Welcome to Silicon UK Pulse – your roundup of the latest tech news and developments impacting your business for the week ending 17/11/2023.
Welcome to Silicon UK Pulse
I’m James Marriott with all the big technology news from the last week.
The UK’s cyber watchdog has warned about the cyber threat posed to the country’s critical infrastructure by hostile nation-states.
The National Cyber Security Centre (NCSC) annual report says the threat to the nation’s most critical infrastructure is ‘enduring and significant.’
It comes amid a rise of state-aligned groups, increased aggressive cyber activity, and ongoing geopolitical challenges.
Back in August, the NCSC flagged the cyber risks for organisations introducing AI chatbots into their businesses.
The UK Government has called for the three main food delivery apps to tighten controls on account sharing.
It’s concerned about illegal or underage workers being able to use other people’s accounts.
Officials met with Uber Eats, Deliveroo and Eat over the matter during the week.
The Government said it had begun investigating the issue and there had been 380 arrests so far this year of delivery drivers who did not have the right to work in the UK.
Drivers do have to go through checks when they sign up, but currently are allowed to let their account be used by someone else who doesn’t have to go through any verification.
Meta says laws should be introduced to force app stores to get parental approval before children can download anything.
It comes after the firm faced criticism for how it handles minors using Instagram and Facebook.
Meta’s security chief called for a ‘simple, industry wide solution’ to the issue.
That’s as Meta finally rolled out changes to the Threads app to allow people to delete without also taking out their Instagram account.
It was quite the controversy when the X rival launched back in July.
Users had to sign up for Threads using their Instagram credentials – but then couldn’t delete one while keeping the other.
It has been confirmed that has changed this week.
Google pays Apple more than a third of its Safari search revenue.
That’s one of the revelations this week from an ongoing legal case.
Alphabet, Google’s parent company, gives Apple 36% of Safari revenue as part of its default search agreement.
It was confirmed by Google’s CEO during a lawsuit filed against them by Epic Games, the maker of Fortnite.
Meanwhile, Google and Microsoft say they won’t challenge the EU’s designation of their services as ‘gatekeepers.’
It stems from new digital rules that place some restrictions on their services.
Both say they accept the ruling, although other firms are expected to appeal.
In September, the bloc designated 22 services run by six tech giants as gatekeepers that would face restrictions under the new Digital Markets Act (DMA).
Electric vehicles are coming down in price.
Carmakers in Western countries have started discounting them for the first time as the market starts to slow down following the 2020 surge.
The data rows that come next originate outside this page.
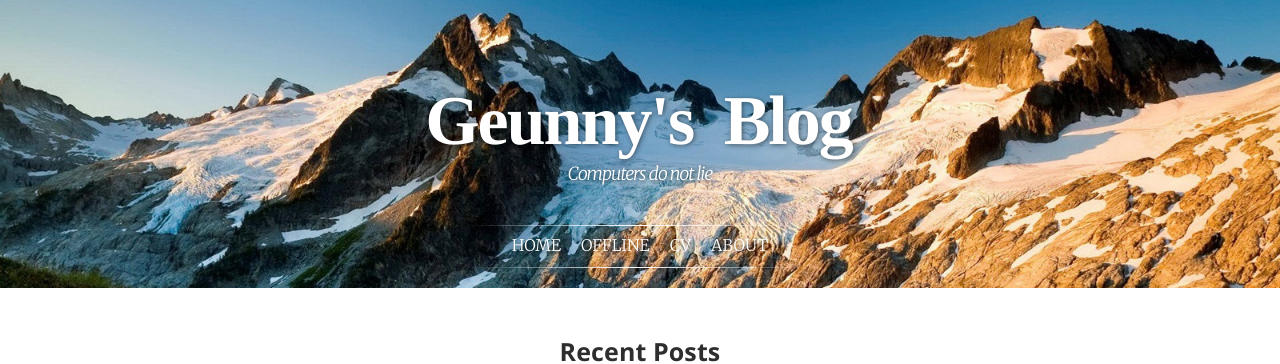
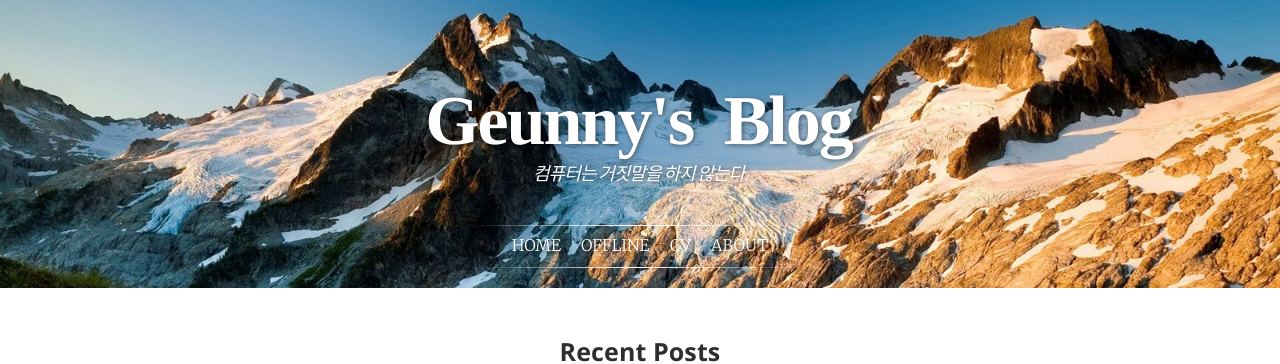
Before and after one commit to jwillmer/jekyllDecent, a Jekyll site: the page built from index.html, in a window 1280 px wide. Shown: the top 364 px of the page. Built offline with Jekyll 4.4.1, drawn with Linux system fonts in a browser that asks for light colours; some web fonts are replaced.

Commit message:
Update _config.yml

```diff
--- a/_config.yml
+++ b/_config.yml
@@ -7,10 +7,10 @@
 
 # Site settings
 title:            Geunny's Blog
-subtitle:         Computers do not lie
-description:      Organize my knowledge about development
+subtitle:         컴퓨터는 거짓말을 하지 않는다.
+description:      알게된 것에 대한 생각정리
 keywords:         demo theme example github jekyll features
-language:         "en" # default language of the blog. Language codes: http://www.w3schools.com/tags/ref_language_codes.asp
+language:         "ko" # default language of the blog. Language codes: http://www.w3schools.com/tags/ref_language_codes.asp
 
 baseurl:          "/geunny-blog" # the subpath of your site, e.g. /blog
 url:              "" # the base hostname & protocol for your site. Have a look at robots.txt as well!
```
In October UK discounts were on average 11% below the recommended retail price. In the US they were at 10% and in Germany roughly 7% on average.
The slowdown comes amidst mixed political messages, with the UK pushing back a ban on new petrol cars from 2030 to 2035.
Petrol station operator and Asda owner EG Group has ordered new Tesla superchargers – as it looks to expand its electric vehicle charging network across the UK and Europe.
The multi-million-pound deal will see the fast chargers rolled out across thousands of sites.
The new kit can charge cars to around 80% in just 20 minutes.
EG currently operates about 600 charging sites and said it plans on expanding this to more than 20,000 over time, with the first chargers set to be deployed by the end of the year.
EU laws could mean Apple has to let users download apps without going through the app store.
The firm is reported to be developing a localised version of iOS for European iPhone users to allow them to ‘side load.’
It’s believed from next year, they’ll be able to download apps directly from third party websites, to comply with European regulations.
Launch day for the new Call of Duty game didn’t quite go according to plan for Microsoft.
It suffered an outage affecting thousands of Teams and Xbox Live users in the UK and Europe last Friday.
Microsoft said on X, that the issues were caused by “an artificial increase in synthetic network traffic” and said it had made configuration changes to remediate the impact.
It came on launch day of Call of Duty: Modern Warfare 3 – one of the titles acquired by Microsoft in its takeover of Activision Blizzard.
And Apple co-founder Steve Wozniak is recovering at home after suffering a minor stroke.
The 73 year old was taken to hospital in Mexico City last week.
He was due to give a speech at the World Business Forum when he was taken ill.
He’s now back home in the US and says he’s ‘feeling good’.
That’s the latest from Silicon UK Pulse – for more tech news and features, head to silicon.co.uk